#### Task details
Copy word for word, please, the lines of the entries below running from the one containing "Board mixed = normal;" to the one containing "of the clock.", both ends included.

#### Dataset records
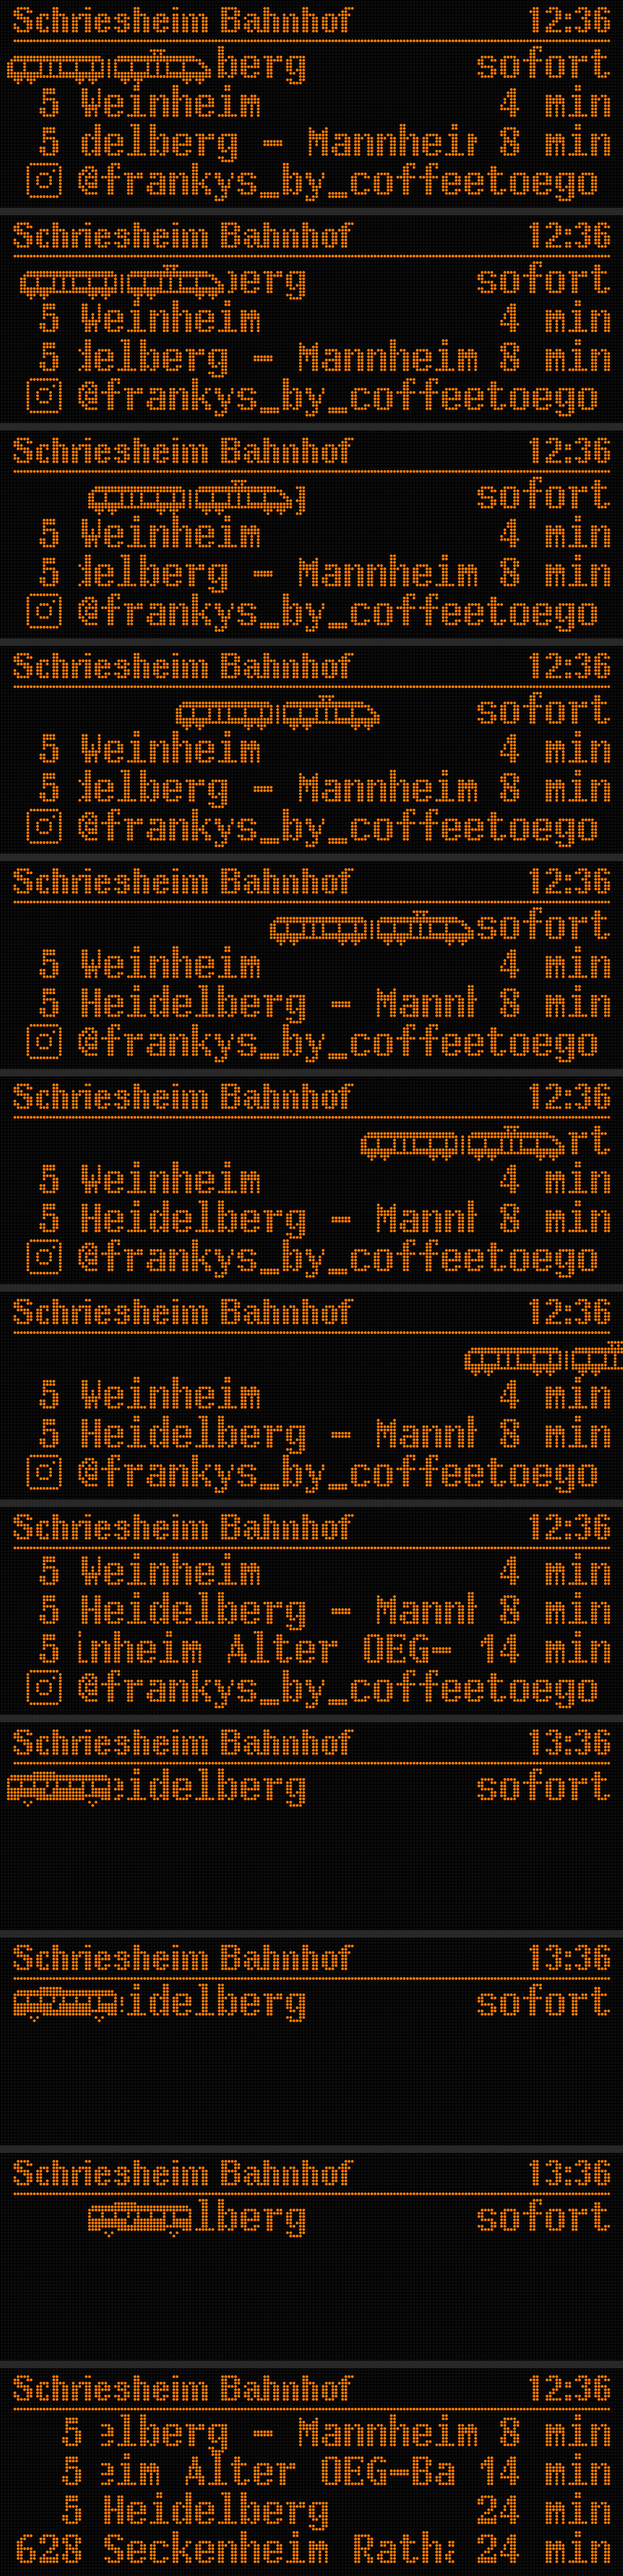
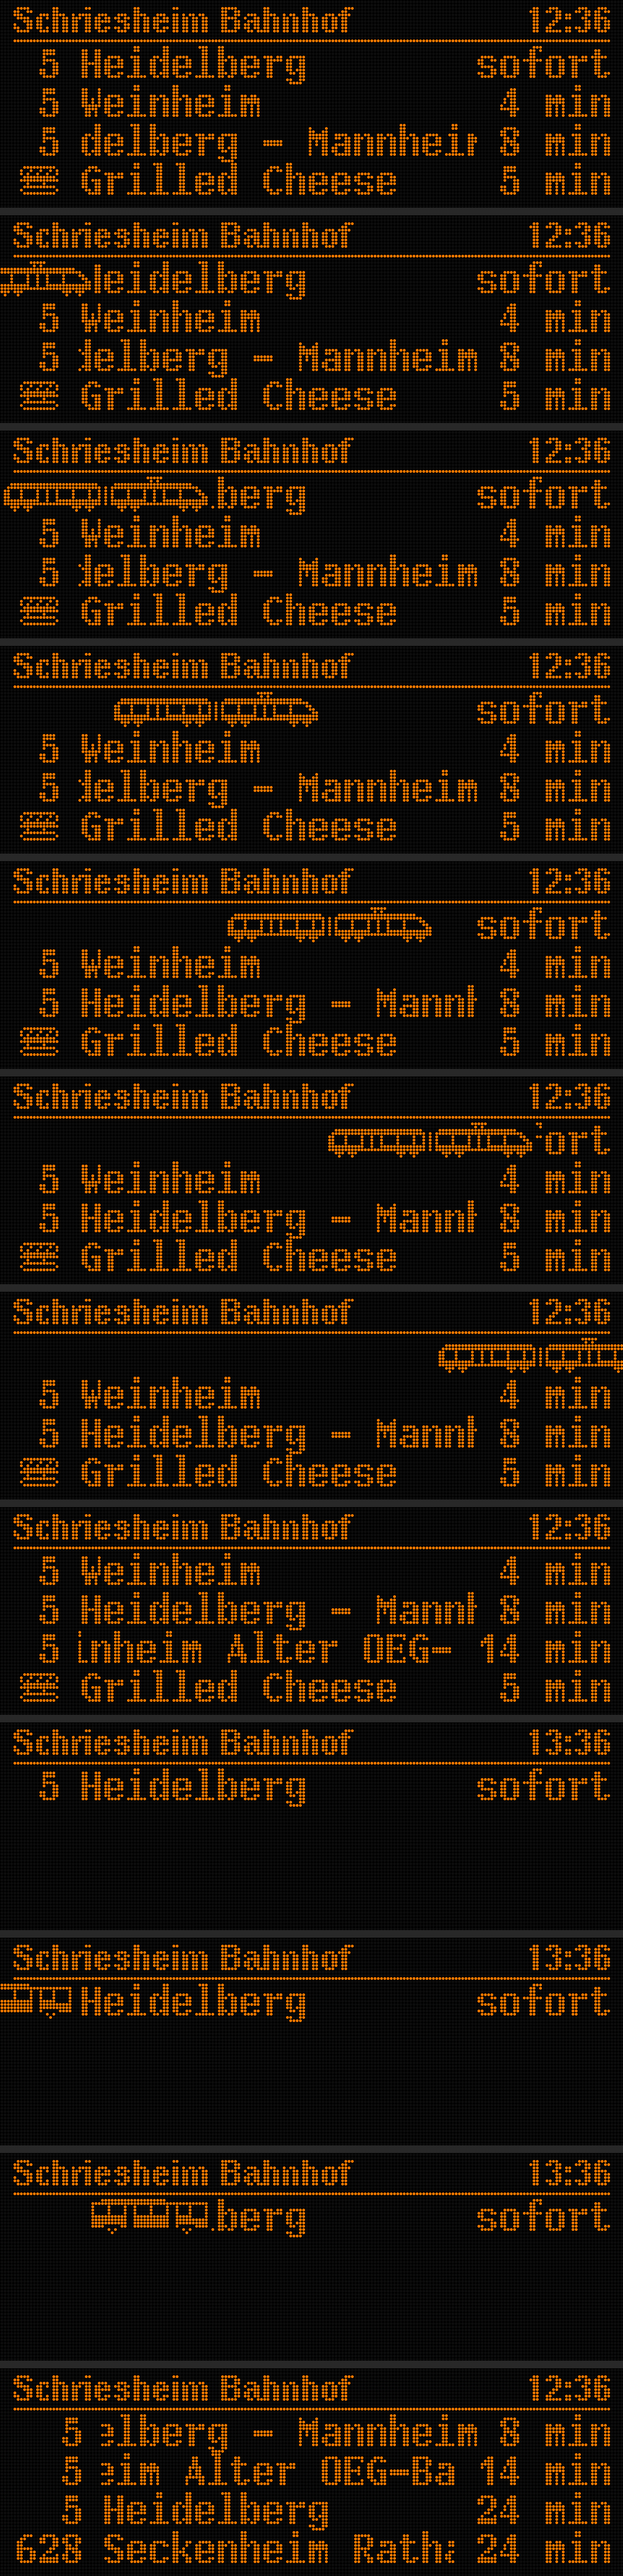
Eckiger Bus, Fahrzeuge rollen ein, Gleis auch bei Ausfall
- Bus als kastenförmiger Stadtbus (Klimaanlage, zwei Türen, flache Front).
- Bahn und Bus fahren 1 px höher, rollen langsam von links herein und
  beschleunigen, statt am Rand zu erscheinen.
- Ausgefallene Fahrten zeigen in der Gleis-Phase ihr Gleis.

diff --git a/src/depart_anim.cpp b/src/depart_anim.cpp
@@ -23,18 +23,19 @@ static const char* const TRAM[VEH_H] = {
     "...#...#..............#...#.........#...#..............#...#...",
 };
 
+// Boxy European city bus: flat roof with AC unit, two doors, flat front.
 static const char* const BUS[VEH_H] = {
-    "........#######.................",
-    ".##############################.",
-    "################################",
-    "#...#...#...#..#...#...#..#....#",
-    "#...#...#...#..#...#...#..#....#",
-    "############..##########..######",
-    "############..##########..######",
-    "################################",
-    "####.....###############.....###",
-    ".....#.#.................#.#....",
-    "......#...................#.....",
+    "...####################.............",
+    "####################################",
+    "#....#....#..#....#....#..#...#....#",
+    "#....#....#..#....#....#..#...#....#",
+    "#....#....#..#....#....#..#...#....#",
+    "###########..###########..#####....#",
+    "###########..###########..##########",
+    "###########..###########..##########",
+    "####.....##..###########..#.....####",
+    ".....#.#....................#.#.....",
+    "......#......................#......",
 };
 
 static void drawSprite(Adafruit_GFX& g, uint16_t color, const char* const* rows, int h, int x,
@@ -48,25 +49,25 @@ static void drawSprite(Adafruit_GFX& g, uint16_t color, const char* const* rows,
 }
 
 // ---- Timeline (ms) ---------------------------------------------------------
-// Vehicle: stands at the left edge for a moment (doors closing), then pulls
-// away smoothly and accelerates out of the display.
-static const int VEH_X0 = 2;
-static const uint32_t VEH_HOLD = 600;
-static const int VEH_ACCEL = 26;  // px/s^2
+// Vehicle: rolls in slowly from beyond the left edge and keeps accelerating
+// until it has left the display (the tram, 63 px, just makes it in
+// DEPART_ANIM_MS: 63 + 192 px).
+static const int VEH_V0 = 12;     // px/s when its front appears
+static const int VEH_ACCEL = 20;  // px/s^2
 
-static int vehicleX(uint32_t t) {
-  if (t < VEH_HOLD) return VEH_X0;
-  int64_t dt = t - VEH_HOLD;
-  return VEH_X0 + (int)((int64_t)VEH_ACCEL * dt * dt / 2000000);
+// Left edge of a `vehW` px wide vehicle at `t` ms.
+static int vehicleX(uint32_t t, int vehW) {
+  int64_t dt = t;
+  return -vehW + (int)((VEH_V0 * dt * 1000 + (int64_t)VEH_ACCEL * dt * dt / 2) / 1000000);
 }
 
 void drawDepartAnim(Adafruit_GFX& g, uint16_t color, bool tram, uint32_t t, int top, int bottom,
                     int width) {
   const char* const* veh = tram ? TRAM : BUS;
   int vehW = (int)strlen(veh[0]);
-  int vx = vehicleX(t);
+  int vx = vehicleX(t, vehW);
 
   int clearTo = vx + vehW + 1 < width ? vx + vehW + 1 : width;  // 1px gap to the text
-  g.fillRect(0, top, clearTo, bottom - top + 1, 0);
-  if (vx < width) drawSprite(g, color, veh, VEH_H, vx, bottom, top);
+  if (clearTo > 0) g.fillRect(0, top, clearTo, bottom - top + 1, 0);
+  if (vx < width) drawSprite(g, color, veh, VEH_H, vx, bottom - 1, top);  // 1px above the baseline
 }

diff --git a/src/render.cpp b/src/render.cpp
@@ -466,14 +466,14 @@ void renderFrame(Adafruit_GFX& g, U8G2_FOR_ADAFRUIT_GFX& u8, uint16_t color, con
   PromoDep promoDep;
   bool promoIsDep = promoMsg && !showDisruption && splitPromoDep(promoMsg, promoDep);
 
-  // Now and then the time column shows the platforms instead (not for
-  // cancelled trips or without a platform)
+  // Now and then the time column shows the platforms instead (also for
+  // cancelled trips, not without a platform)
   const uint32_t platformEveryMs = PLATFORM_EVERY_S * 1000UL;
   bool platformPhase = platformEveryMs > 0 &&
                        ms % (platformEveryMs ? platformEveryMs : 1) >= platformEveryMs - PLATFORM_SHOW_S * 1000UL;
   bool showPlatforms = false;
   for (int i = 0; i < n && platformPhase; i++)
-    showPlatforms |= !rows[i]->cancelled && rows[i]->platformLabel[0];
+    showPlatforms |= rows[i]->platformLabel[0] != 0;
 
   if (n == 0) {
     int mid = (RULE_Y + (tickerMsg || showDisruption ? rowBase(MAX_ROWS) - ROW_ASCENT : H)) / 2;
@@ -504,7 +504,7 @@ void renderFrame(Adafruit_GFX& g, U8G2_FOR_ADAFRUIT_GFX& u8, uint16_t color, con
       rightX[i] = W - MARGIN_X - width(u8, right[i]);
       // the destination keeps the width it has next to the countdown
       destEnd[i] = rightX[i] - COL_GAP;
-      if (showPlatforms && !rows[i]->cancelled && rows[i]->platformLabel[0]) {
+      if (showPlatforms && rows[i]->platformLabel[0]) {
         snprintf(right[i], sizeof(right[i]), "%s", rows[i]->platformLabel);
         int x = (platformCenter2 - inkCenter2(g, u8, right[i])) / 2;
         int maxX = W - MARGIN_X - width(u8, right[i]);  // a long label stays on the board

diff --git a/tools/preview/preview.cpp b/tools/preview/preview.cpp
@@ -109,6 +109,7 @@ int main(int argc, char** argv) {
   Board mixed = normal;  // labels of different glyph widths must line up
   const char* labels[] = {"A", "1", "B", "2"};
   for (int i = 0; i < 4; i++) strcpy(mixed.deps[i].platformLabel, labels[i]);
+  mixed.deps[1].cancelled = true;  // still shows its platform
   frames.push_back(render(mixed, ok, now, PLATFORM_EVERY_S * 1000 - 1));
 
   // long destination: start, mid-scroll, end

diff --git a/include/config.h b/include/config.h
@@ -28,7 +28,7 @@
 // PLATFORM_SHOW_S seconds, with PLATFORM_HEADER in place of the clock.
 // 0 = never. The VRN only sends short codes ("A", "B", "TrRiN"), rename them
 // with "platform|label" pairs; codes without a pair are shown as they are.
-#define PLATFORM_EVERY_S   60
+#define PLATFORM_EVERY_S   40
 #define PLATFORM_SHOW_S    10
 #define PLATFORM_HEADER    "Gleis"
 #define PLATFORM_LABELS    "TrRiS|1;End|2;TrRiN|3"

#### Answer to the exercise
   Board mixed = normal;  // labels of different glyph widths must line up
   const char* labels[] = {"A", "1", "B", "2"};
   for (int i = 0; i < 4; i++) strcpy(mixed.deps[i].platformLabel, labels[i]);
+  mixed.deps[1].cancelled = true;  // still shows its platform
   frames.push_back(render(mixed, ok, now, PLATFORM_EVERY_S * 1000 - 1));
 
   // long destination: start, mid-scroll, end

diff --git a/include/config.h b/include/config.h
@@ -28,7 +28,7 @@
 // PLATFORM_SHOW_S seconds, with PLATFORM_HEADER in place of the clock.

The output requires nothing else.